Hidden away in the southern part of Mexico City near Coyoacán, San Sebastián Axotla is a small gem of a church—a leafy oasis of tranquility in the teeming surrounding metropolis.
   The church is primarily distinguished by its superb 16th century arched doorway, robustly sculpted in tequitqui style with luxuriant, spiky foliage that may reflect the horticultural heritage of this ancient barrio.
   Franciscan insignia, including the Stigmata and the knotted cord, recall its origins as an early foundation of the Seraphic Order. And woven into the roundel relief at the center of the arch are the initials of the patron saint (SSM)
Beyond the broad entry gateway, two stone crosses stand in the narrow, garden like atrium in front of the church, although neither is as lavishly carved as the doorway.

The octagonal atrium cross, simply adorned with a wreath like Crown at the axis, is clearly derived from the Coyoacán cross but with more pronounced finials.  The chamfered lower shaft rests on a rectangular pedestal carved with worn reliefs of a primitive, toothy Skull and Bones.
There are no other reliefs beyond the sprouting leaves of the corona like finials, here decorated at their tips with whirling stars—a motif that has been linked to the huacalxochitl (basket flower) an important indigenous ceremonial plant and hallucinogen.
A second cross, mounted against the side wall of the atrium, is a newer, smaller version of the principal cross with minimal finials, set on a pedestal ornamented with fleurs de lis
text and images © 2013 Richard D. Perry
Look for our forthcoming guide to Mexican Stone Crosses

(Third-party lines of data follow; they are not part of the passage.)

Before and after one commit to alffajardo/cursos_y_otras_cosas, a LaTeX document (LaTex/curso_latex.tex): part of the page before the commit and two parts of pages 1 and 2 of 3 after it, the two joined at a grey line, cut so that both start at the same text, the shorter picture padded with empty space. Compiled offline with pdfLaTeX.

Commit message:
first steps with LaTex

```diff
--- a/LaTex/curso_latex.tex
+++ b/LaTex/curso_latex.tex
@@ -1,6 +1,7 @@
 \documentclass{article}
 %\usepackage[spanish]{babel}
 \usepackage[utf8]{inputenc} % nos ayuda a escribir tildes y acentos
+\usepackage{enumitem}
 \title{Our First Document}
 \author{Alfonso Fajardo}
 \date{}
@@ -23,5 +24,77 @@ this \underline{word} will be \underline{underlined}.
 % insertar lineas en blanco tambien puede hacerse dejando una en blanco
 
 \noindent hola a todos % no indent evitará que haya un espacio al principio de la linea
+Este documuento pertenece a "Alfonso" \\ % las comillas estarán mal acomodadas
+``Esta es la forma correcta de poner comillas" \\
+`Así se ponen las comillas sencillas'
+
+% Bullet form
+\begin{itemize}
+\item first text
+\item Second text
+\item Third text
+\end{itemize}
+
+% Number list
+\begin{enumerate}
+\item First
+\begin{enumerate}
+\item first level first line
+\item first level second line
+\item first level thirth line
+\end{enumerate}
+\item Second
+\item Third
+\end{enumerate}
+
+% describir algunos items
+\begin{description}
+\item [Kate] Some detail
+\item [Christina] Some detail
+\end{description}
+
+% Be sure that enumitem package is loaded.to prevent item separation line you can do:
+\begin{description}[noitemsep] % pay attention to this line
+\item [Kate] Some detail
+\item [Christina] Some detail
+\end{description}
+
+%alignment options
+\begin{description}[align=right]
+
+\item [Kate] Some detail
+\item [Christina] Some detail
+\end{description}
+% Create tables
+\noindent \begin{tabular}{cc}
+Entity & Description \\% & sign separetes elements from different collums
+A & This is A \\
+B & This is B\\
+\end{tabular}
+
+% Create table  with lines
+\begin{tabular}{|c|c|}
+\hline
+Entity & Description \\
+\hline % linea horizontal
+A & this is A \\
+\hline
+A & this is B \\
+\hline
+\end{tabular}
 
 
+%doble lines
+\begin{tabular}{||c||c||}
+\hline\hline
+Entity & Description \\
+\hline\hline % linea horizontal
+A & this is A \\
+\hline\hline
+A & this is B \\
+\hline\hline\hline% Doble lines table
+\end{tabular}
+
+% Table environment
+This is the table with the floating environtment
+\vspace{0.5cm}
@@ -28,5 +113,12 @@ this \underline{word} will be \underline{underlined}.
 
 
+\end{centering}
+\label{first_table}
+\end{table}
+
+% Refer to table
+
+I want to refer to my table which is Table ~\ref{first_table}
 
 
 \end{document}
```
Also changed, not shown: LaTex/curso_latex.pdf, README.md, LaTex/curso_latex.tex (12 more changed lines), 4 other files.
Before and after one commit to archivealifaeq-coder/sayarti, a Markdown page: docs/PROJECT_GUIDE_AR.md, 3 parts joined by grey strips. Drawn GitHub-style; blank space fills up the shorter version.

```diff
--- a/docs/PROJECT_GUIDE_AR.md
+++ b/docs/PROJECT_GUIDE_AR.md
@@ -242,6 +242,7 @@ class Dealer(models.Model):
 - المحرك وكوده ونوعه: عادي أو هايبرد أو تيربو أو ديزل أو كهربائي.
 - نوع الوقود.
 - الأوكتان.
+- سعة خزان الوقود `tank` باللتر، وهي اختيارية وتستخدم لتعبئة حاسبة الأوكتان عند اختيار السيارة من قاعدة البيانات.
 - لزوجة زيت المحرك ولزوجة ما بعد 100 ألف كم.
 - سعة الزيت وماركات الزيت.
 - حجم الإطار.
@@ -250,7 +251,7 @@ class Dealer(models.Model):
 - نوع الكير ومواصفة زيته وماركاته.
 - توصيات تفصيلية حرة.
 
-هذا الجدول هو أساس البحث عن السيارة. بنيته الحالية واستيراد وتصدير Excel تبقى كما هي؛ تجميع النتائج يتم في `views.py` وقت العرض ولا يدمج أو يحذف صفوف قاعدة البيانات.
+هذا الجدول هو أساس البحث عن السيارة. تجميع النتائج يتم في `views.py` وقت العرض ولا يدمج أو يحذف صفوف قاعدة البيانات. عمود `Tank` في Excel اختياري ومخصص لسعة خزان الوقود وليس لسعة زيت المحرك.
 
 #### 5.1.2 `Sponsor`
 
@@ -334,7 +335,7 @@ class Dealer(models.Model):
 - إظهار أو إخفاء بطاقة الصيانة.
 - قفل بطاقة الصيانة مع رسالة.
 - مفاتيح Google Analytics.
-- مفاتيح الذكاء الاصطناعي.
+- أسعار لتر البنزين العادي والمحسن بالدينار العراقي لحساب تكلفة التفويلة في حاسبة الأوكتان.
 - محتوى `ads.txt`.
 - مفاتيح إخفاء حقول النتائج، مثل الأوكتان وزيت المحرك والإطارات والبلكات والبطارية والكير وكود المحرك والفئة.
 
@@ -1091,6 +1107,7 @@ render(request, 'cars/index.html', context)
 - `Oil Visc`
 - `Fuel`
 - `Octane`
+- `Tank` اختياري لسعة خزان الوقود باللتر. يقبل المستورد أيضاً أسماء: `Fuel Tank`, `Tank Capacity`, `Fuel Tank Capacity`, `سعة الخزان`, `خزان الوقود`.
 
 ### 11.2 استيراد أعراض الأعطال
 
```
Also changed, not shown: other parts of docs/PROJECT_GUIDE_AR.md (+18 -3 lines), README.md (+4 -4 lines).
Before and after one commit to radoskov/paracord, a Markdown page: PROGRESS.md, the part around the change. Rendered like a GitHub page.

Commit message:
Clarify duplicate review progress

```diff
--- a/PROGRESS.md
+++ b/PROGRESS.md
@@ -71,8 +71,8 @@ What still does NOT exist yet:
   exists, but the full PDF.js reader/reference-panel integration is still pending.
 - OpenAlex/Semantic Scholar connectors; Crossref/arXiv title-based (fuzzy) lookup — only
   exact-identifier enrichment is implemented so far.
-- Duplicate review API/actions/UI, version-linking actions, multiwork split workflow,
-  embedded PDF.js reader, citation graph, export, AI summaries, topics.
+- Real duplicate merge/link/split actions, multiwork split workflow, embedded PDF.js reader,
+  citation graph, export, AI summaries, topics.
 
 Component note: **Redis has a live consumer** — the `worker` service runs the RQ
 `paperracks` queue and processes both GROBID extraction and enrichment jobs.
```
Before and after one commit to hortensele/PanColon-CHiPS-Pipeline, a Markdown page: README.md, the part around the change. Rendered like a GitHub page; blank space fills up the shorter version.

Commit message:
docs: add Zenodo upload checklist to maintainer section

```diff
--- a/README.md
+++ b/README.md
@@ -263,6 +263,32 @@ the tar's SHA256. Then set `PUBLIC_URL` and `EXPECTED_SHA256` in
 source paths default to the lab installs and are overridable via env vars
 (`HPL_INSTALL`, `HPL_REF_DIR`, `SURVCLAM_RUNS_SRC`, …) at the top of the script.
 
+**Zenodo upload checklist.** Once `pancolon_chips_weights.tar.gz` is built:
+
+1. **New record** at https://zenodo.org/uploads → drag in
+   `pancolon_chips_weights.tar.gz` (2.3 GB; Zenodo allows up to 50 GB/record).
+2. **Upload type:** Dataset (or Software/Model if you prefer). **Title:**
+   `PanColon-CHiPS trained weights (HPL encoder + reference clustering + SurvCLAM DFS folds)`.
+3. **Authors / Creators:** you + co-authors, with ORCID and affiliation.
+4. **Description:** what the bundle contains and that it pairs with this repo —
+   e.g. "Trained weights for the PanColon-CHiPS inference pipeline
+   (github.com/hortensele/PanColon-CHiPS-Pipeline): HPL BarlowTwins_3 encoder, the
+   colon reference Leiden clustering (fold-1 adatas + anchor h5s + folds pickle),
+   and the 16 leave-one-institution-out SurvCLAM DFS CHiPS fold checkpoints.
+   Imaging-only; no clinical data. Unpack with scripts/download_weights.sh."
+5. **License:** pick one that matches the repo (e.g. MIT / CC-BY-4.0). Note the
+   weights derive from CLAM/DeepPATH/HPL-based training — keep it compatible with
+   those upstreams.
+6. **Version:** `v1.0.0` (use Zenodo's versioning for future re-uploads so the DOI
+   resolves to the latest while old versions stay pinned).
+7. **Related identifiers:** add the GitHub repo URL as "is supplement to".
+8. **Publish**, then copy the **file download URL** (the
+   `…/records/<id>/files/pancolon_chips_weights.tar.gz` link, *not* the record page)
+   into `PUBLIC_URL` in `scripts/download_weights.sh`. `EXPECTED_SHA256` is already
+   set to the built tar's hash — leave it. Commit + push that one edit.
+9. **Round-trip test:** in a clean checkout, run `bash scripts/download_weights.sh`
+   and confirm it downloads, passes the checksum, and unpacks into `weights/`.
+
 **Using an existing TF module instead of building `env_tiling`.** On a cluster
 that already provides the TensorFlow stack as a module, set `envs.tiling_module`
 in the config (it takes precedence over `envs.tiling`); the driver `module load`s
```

Sunday, December 1, 2013

Mexican Crosses: Coyoacán

In earlier posts we looked at selected Mexican crosses in Michoacán and Querétaro as well as, more recently, several among the Metztitlan visitas.  
     We follow these up with a new series in which we describe a related group of carved stone crosses located in the southern areas of Mexico City.
     Many of these crosses may be traced stylistically to the early atrium cross at Coyoacán, the principal Franciscan monastery of the region.

Place of the Coyote People
The great monastery of San Juan Bautista Coyoacán was one of the largest and most important in the Valley of Mexico, favored by famous local residents, including the conquistador Hernán Cortés, and administered at different times by both Franciscans and Dominicans.

The surviving atrium cross, placed in front of the church, is among the most austere in the area. Mounted on a plinth composed of former column sections, the cross faces away from the church facade towards the extensive Jardín de Hidalgo—the former monastery atrium.

Its basic configuration however, provided a template for other crosses in the southern area of the city,then a loosely connected network of  mission towns and villages—a form that was expanded upon and embellished in numerous regional examples—several of which we explore in our upcoming posts.
Coyoacán: the atrium cross, upper front
While both the shaft and crosspiece are octagonal in section, the head of the cross is a mere stump, terminating, like the arms, in a swallowtail like configuration that prefigures the more exuberant finials that characterize the other area crosses. 
     Aside from the worn Crown of Thorns at the axis and the Wounds on each arm—little more than holes with metal spikes protruding outward at an angle—there are no other discernable carvings.
text and cross images © 2013 Richard D. Perry
Look for our forthcoming guide to Mexican Stone Crosses